5.15, 5.90 kbps modes - table_gain_lowrates Similar to table_gain_highrates, four consecutive entries give ^g_p, ^γ_gc, qua_ener_MR122 and qua_ener. There are no special notes for this table.

4.75 kbps mode - table_gain_MR475 Unlike the above mentioned tables, four consecutive values give ^g_p, ^γ_gc for subframes 0,2, and then ^g_p, ^γ_gc for subframes 1,3.

At the very least I think these tables could be redesigned a little.

### Calculation of the quantified fixed gain

## Smoothing of the fixed codebook gain

**10.2, 6.70, 5.90, 5.15, 4.75 kbit/s modes only**

- \bar{q}(n)
- averaged LSP vector at frame n
- ^q_4(n)
- quantified LSP vector for the 4th subframe at frame n

- diff_m
- difference measure at subframe m
- j
- loops over LSPs
- m
- loops over subframes
- ^q_m
- quantified LSP vector at subframe m

- k_m
- fixed gain smoothing factor
- K_1
- 0.4
- K_2
- 0.25
- diff_m
- difference measure at subframe m

If diff_m has been greater than 0.65 for 10 subframes, k_m is set to 1.0 (i.e. no smoothing) for 40 subframes.

- \bar{g_c}(m)
- mean fixed gain at subframe m
- ^g_c(k)
- quantified fixed gain at subframe k

- ^g_c
- quantified fixed gain
- \bar{g_c}
- averaged fixed gain

## Anti-sparseness processing

**7.95, 6.70, 5.90, 5.15, 4.75 kbit/s modes only**

An adaptive anti-sparseness postprocessing procedure is applied to the fixed codebook vector c(n) in order to reduce perceptual artifacts arising from the sparseness of the algebraic fixed codebook vectors with only a few non-zero samples per subframe. The anti-sparseness processing consists of circular convolution of the fixed codebook vector with an impulse response. Three pre-stored impulse responses are used and a number impNr = 0,1,2 is set to select one of them. A value of 2 corresponds to no modification, a value of 1 corresponds to medium modification, while a value of 0 corresponds to strong modification.

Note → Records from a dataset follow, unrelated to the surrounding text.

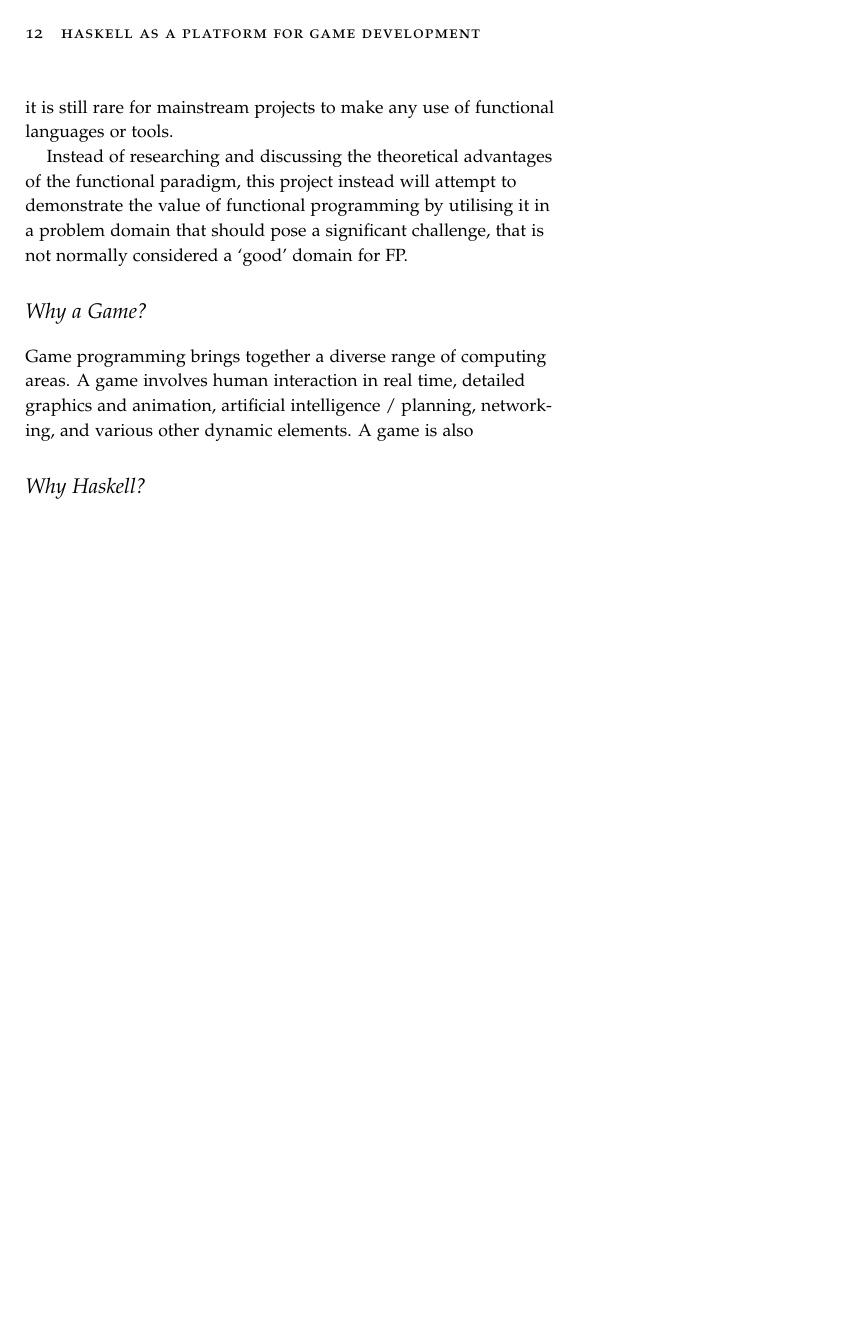
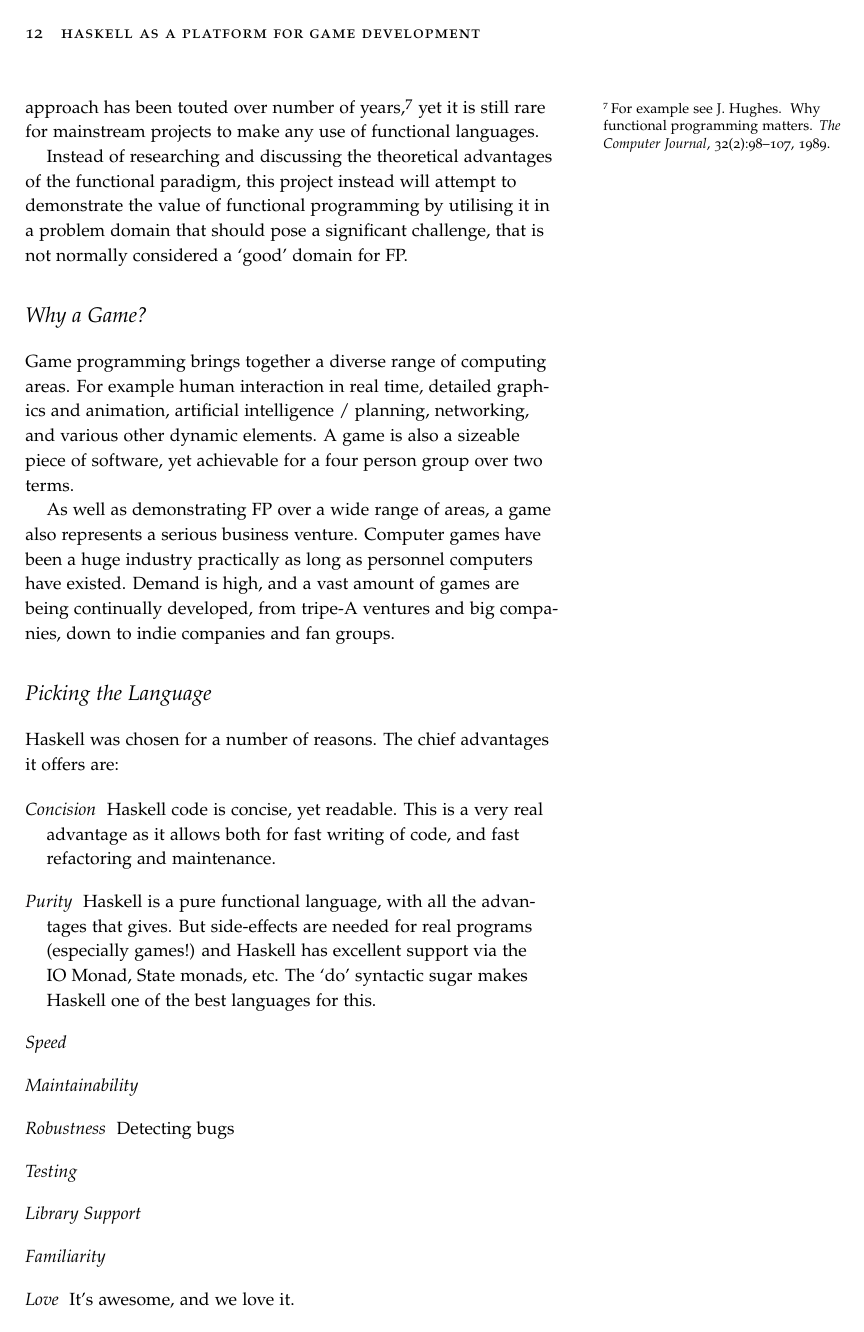
Before and after one commit to laithalissa/Serenity-report, a LaTeX thesis (Group Report/CS407 Group Report.tex, which reads Group Report/chapter/pid/intro.tex): page 12 of 53 before the commit and page 12 of 55 after it. Compiled offline with pdfLaTeX.

Commit message:
Motivation chapter stuffs.

```diff
--- a/Group Report/chapter/pid/intro.tex
+++ b/Group Report/chapter/pid/intro.tex
@@ -9,12 +9,34 @@
 
 One of the often cited reasons against the use of functional programming in some domains is that of performance. This is due in part to mutable data structures generally being easier to represent on machine hardware; and it therefore being harder for functional compilers to convert the code into an efficient representation.\citefix{paulson1996ml} However, it is not a given that any program would run slower if written in a functional language: in some cases lazy-evaluation or compiler optimisations made possible by immutability can mean a program runs faster, plus advanced compiler techniques such as array fusion can lead to programs nearing the efficiency of hand-crafted C. And with modern machines getting ever faster, the domain of problems that require high levels of efficiency is getting smaller.
 
-Performance problems alone cannot account for the fringe position of functional programming. The efficacy and advantages of the functional approach to programming and problem solving have been stated many times over a considerable number of years,\citefix{hughes1989functional} yet it is still rare for mainstream projects to make any use of functional languages or tools.
+Performance problems alone cannot account for the fringe position of functional programming. The efficacy of the functional approach has been touted over number of years,\sidenote{For example see \bibentry{hughes1989functional}.} yet it is still rare for mainstream projects to make any use of functional languages.
 
 Instead of researching and discussing the theoretical advantages of the functional paradigm, this project instead will attempt to demonstrate the value of functional programming by utilising it in a problem domain that should pose a significant  challenge, that is not normally considered a `good' domain for FP.
 
 \section{Why a Game?}
 
-Game programming brings together a diverse range of computing areas. A game involves human interaction in real time, detailed graphics and animation, artificial intelligence / planning, networking, and various other dynamic elements. A game is also
+Game programming brings together a diverse range of computing areas. For example human interaction in real time, detailed graphics and animation, artificial intelligence / planning, networking, and various other dynamic elements. A game is also a sizeable piece of software, yet achievable for a four person group over two terms.
 
-\section{Why Haskell?}
+As well as demonstrating FP over a wide range of areas, a game also represents a serious business venture. Computer games have been a huge industry practically as long as personnel computers have existed. Demand is high, and a vast amount of games are being continually developed, from tripe-A ventures and big companies, down to indie companies and fan groups.
+
+\section{Picking the Language}
+
+Haskell was chosen for a number of reasons. The chief advantages it offers are:
+
+\begin{description}
+	\item[Concision] Haskell code is concise, yet readable. This is a very real advantage as it allows both for fast writing of code, and fast refactoring and maintenance.
+	\item[Purity] Haskell is a pure functional language, with all the advantages that gives. But side-effects are needed for real programs (especially games!) and Haskell has excellent support via the IO Monad, State monads, etc. The `do' syntactic sugar makes Haskell one of the best languages for this.
+	\item[Speed]
+	\item[Maintainability]
+	\item[Robustness] Detecting bugs
+	\item[Testing]
+	\item[Library Support]
+	\item[Familiarity]
+	\item[Love] It's awesome, and we love it.
+\end{description}
+
+\section{Existing Systems}
+
+This project will certainly not be the first game ever to be developed in a functional language, nor will it be
+
+\section{Methodology}
```
Also changed, not shown: Group Report/chapter/pid/intro.tex (2 more changed lines).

The selection of the impulse response is performed adaptively from the adaptive and fixed codebook gains. (c.f. §6.1 5)

## Computing the reconstructed speech

Construct excitation:

(c.f. §6.1 part 6)

u(n) is filtered a bit to get the gain-scaled emphasized excitation signal, ^u'(n) then

## Additional instability protection

(c.f. §6.1 part 7)

## Adaptive post-filtering

(c.f. §6.2.1)

## High-pass filtering and upscaling

(c.f. §6.2.2)